The most immediate impact of a reduction in Petrocaribe shipments would be energy supplies rapidly becoming more expensive for small states. Because of their extreme dependence on Petrocaribe for energy, Nicaragua, Jamaica, the Dominican Republic and Haiti likely would be the most affected by such a measure. Of the four countries, the Dominican Republic and Jamaica appear to be the best positioned to withstand a reduction or cutoff of Petrocaribe shipments. The Dominican Republic relies on Petrocaribe supplies for about 23 percent of its imports, and Jamaica relies on the discounted energy from Venezuela for about 32 percent of its imports. The other two receive more than 90 percent of supplies from Venezuela. In case of changes to Petrocaribe financing or volumes, these countries would be able to procure oil from the United States, although it would be at full price.

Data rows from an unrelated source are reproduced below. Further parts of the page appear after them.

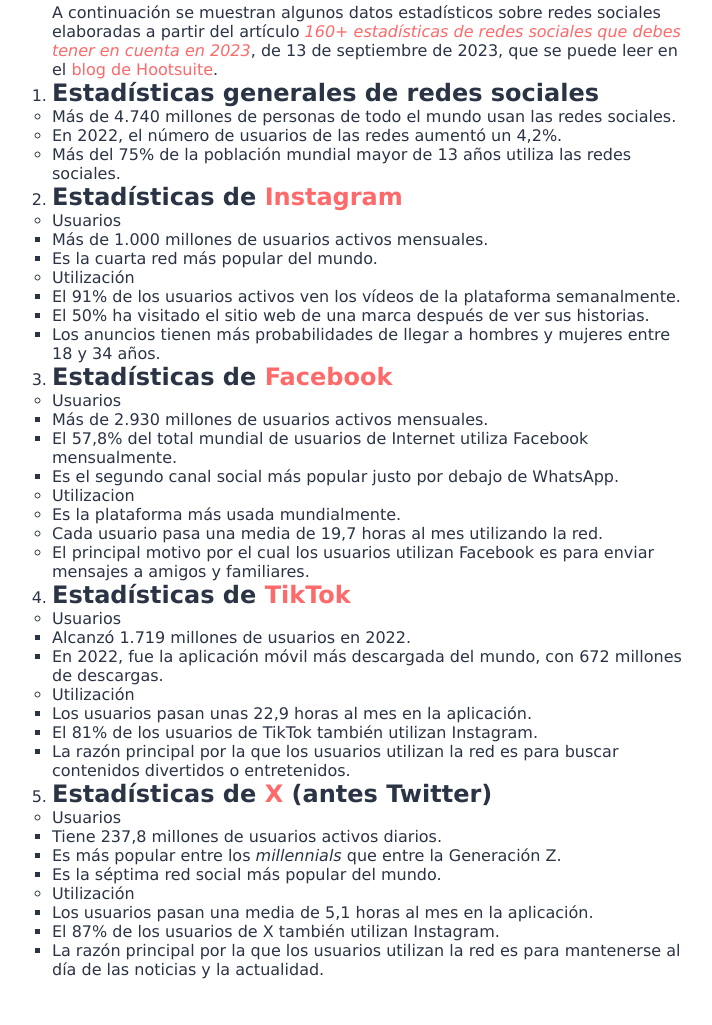
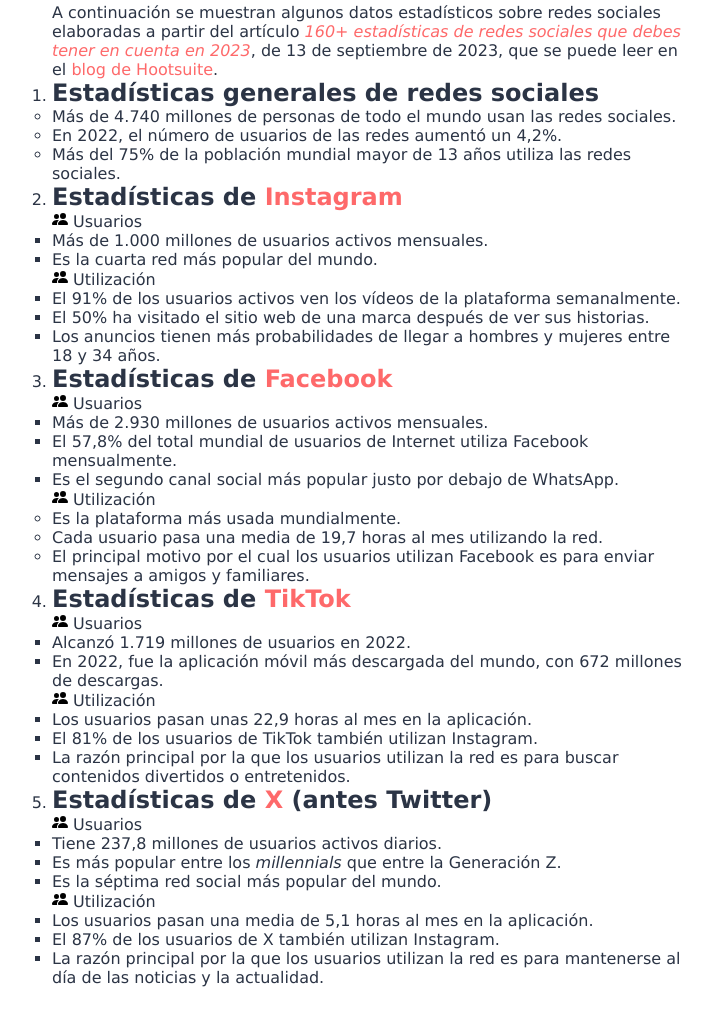
Before and after one commit to bogdankatoula/SocialNetworks, a plain HTML site: page estadisticas.html in a window 1280 px wide. Shown: the part 145-1170 px from the top of the page, without its empty margins (268-980 px from the left). Drawn offline with Linux system fonts and the light colour scheme.

Commit message:
links colors and svg

```diff
--- a/css/estilos.css
+++ b/css/estilos.css
@@ -4,24 +4,18 @@
     font-family: Verdana, Tahoma, sans-serif;
     color: rgb(43,52,69);
   }
-  a:link, a:visited {
+  a:link, a:visited{
+    color: rgb(43, 52, 69);
     text-decoration: none;
+  }
+  a:hover{
     color: rgb(254, 105, 106);
-  }
-  a:hover {
-    color: rgba(254, 105, 106, 0.5);
   }
   header{
     display: flex;
     text-align: center;
     justify-content: center;
     background-color: rgb(241, 245, 249);
-  }
-  header a:link, a:visited{
-    color: rgb(43, 52, 69);
-  }
-  header a:hover{
-    color: rgb(254, 105, 106);
   }
   .nav__title{
     font-size: 30px;
@@ -45,6 +39,34 @@
     flex-direction: column;
     margin: 0 25% 15vh 25%;
   }
+  main a:link, main a:visited {
+    text-decoration: none;
+    color: rgb(254, 105, 106);
+  }
+
+  main a:hover {
+    color: rgba(254, 105, 106, 0.5);
+  }
+  .users{
+    list-style: none;
+  }
+  .users__user::before {
+    content: url("/img/users.svg");
+    display: inline-block;
+    width: 16px;
+    height: 16px;
+    margin-right: 5px;
+  }
+  .uses{
+    list-style: none;
+  }
+  .uses__use::before{
+    content: url("/img/users.svg");
+    display: inline-block;
+    width: 16px;
+    height: 16px;
+    margin-right: 5px;
+  }
   footer{
     color: rgb(255,255,255);
     background-color: rgb(0,0,0);
--- a/estadisticas.html
+++ b/estadisticas.html
@@ -56,15 +56,15 @@
             Estadísticas de <a href="./redes.html#Instagram">Instagram</a>
           </h2>
           <ul>
-            <li>
-              Usuarios
+            <li class = "users">
+              <span class="users__user">Usuarios</span>
               <ul>
                 <li>Más de 1.000 millones de usuarios activos mensuales.</li>
                 <li>Es la cuarta red más popular del mundo.</li>
               </ul>
             </li>
-            <li>
-              Utilización
+            <li class = "uses">
+              <span class="users__user">Utilización</span>
               <ul>
                 <li>
                   El 91% de los usuarios activos ven los vídeos de la plataforma
@@ -85,8 +85,8 @@
         <li>
           <h2>Estadísticas de <a href="./redes.html#Facebook">Facebook</a></h2>
           <ul>
-            <li>
-              Usuarios
+            <li class = "users">
+              <span class="users__user">Usuarios</span>
               <ul>
                 <li>Más de 2.930 millones de usuarios activos mensuales.</li>
                 <li>
@@ -99,7 +99,8 @@
                 </li>
               </ul>
             </li>
-            <li>Utilizacion
+            <li class = "uses">
+              <span class="users__user">Utilización</span>
               <li>Es la plataforma más usada mundialmente.</li>
               <li>Cada usuario pasa una media de 19,7 horas al mes utilizando la red.</li>
               <li>El principal motivo por el cual los usuarios utilizan Facebook es para enviar mensajes a amigos y familiares.</li>
@@ -109,13 +110,15 @@
         <li>
           <h2>Estadísticas de <a href="./redes.html#TikTok">TikTok</a></h2>
           <ul>
-            <li>Usuarios
+            <li class = "users">
+              <span class="users__user">Usuarios</span>
               <ul>
                 <li>Alcanzó 1.719 millones de usuarios en 2022.</li>
                 <li>En 2022, fue la aplicación móvil más descargada del mundo, con 672 millones de descargas.</li>
               </ul>
             </li>
-            <li>Utilización
+            <li class = "uses">
+              <span class="users__user">Utilización</span>
               <ul>
                 <li>Los usuarios pasan unas 22,9 horas al mes en la aplicación.</li>
                 <li>El 81% de los usuarios de TikTok también utilizan Instagram.</li>
@@ -129,14 +132,16 @@
             Estadísticas de <a href="./redes.html#X">X</a> (antes Twitter)
           </h2>
           <ul>
-            <li>Usuarios
+            <li class = "users">
+              <span class="users__user">Usuarios</span>
               <ul>
                 <li>Tiene 237,8 millones de usuarios activos diarios.</li>
                 <li>Es más popular entre los <em> millennials </em> que entre la Generación Z.</li>
                 <li>Es la séptima red social más popular del mundo.</li>
               </ul>
             </li>
-            <li>Utilización
+            <li class = "uses">
+              <span class="users__user">Utilización</span>
               <ul>
                 <li>Los usuarios pasan una media de 5,1 horas al mes en la aplicación.</li>
                 <li>El 87% de los usuarios de X también utilizan Instagram.</li>
```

In the case of Nicaragua, the removal of Petrocaribe pricing or supplies would likely result in the loss of a significant source of off-budget funds. The ruling Sandinista National Liberation Front relies on Petrocaribe to fund Albanisa, a joint venture held by Petroleos de Venezuela and the government of Nicaragua. In 2013, Nicaragua paid Venezuela $1 billion for imports of crude oil and refined products and received half that payment back in the form of a direct transfer to Albanisa. Under the terms of Albanisa, 40 percent of this total can be employed directly by Nicaragua, and the remainder is used for projects approved by Petroleos de Venezuela. This arrangement likely left Nicaragua with at least an additional $200 million in 2013, and with Nicaraguan budget expenditures for 2013 at $2 billion, the infusion of cash from Petrocaribe likely provided the ruling party with an additional financial cushion. The loss of this financing would force Nicaragua to finance public spending using government revenue and the undisclosed amounts saved in Albanisa accounts.
Petroleos de Venezuela likely will continue supplying Petrocaribe energy supplies under the current terms for as long as it can. A reduction in Petrocaribe shipments probably is not imminent but will become more plausible if the Venezuelan government does not relieve the financial burden on Petroleos de Venezuela. Some of the financial measures under consideration, such as moving dollars from off-budget funds to the country's foreign reserves, could give Petroleos de Venezuela room to continue Petrocaribe, but such moves will not have a decisive effect on Venezuela's overall decline. If Venezuela experiences problems in maintaining oil exports under its political agreements, it is likely to reduce supplies to Petrocaribe members before it chooses to reduce similar shipments to Cuba.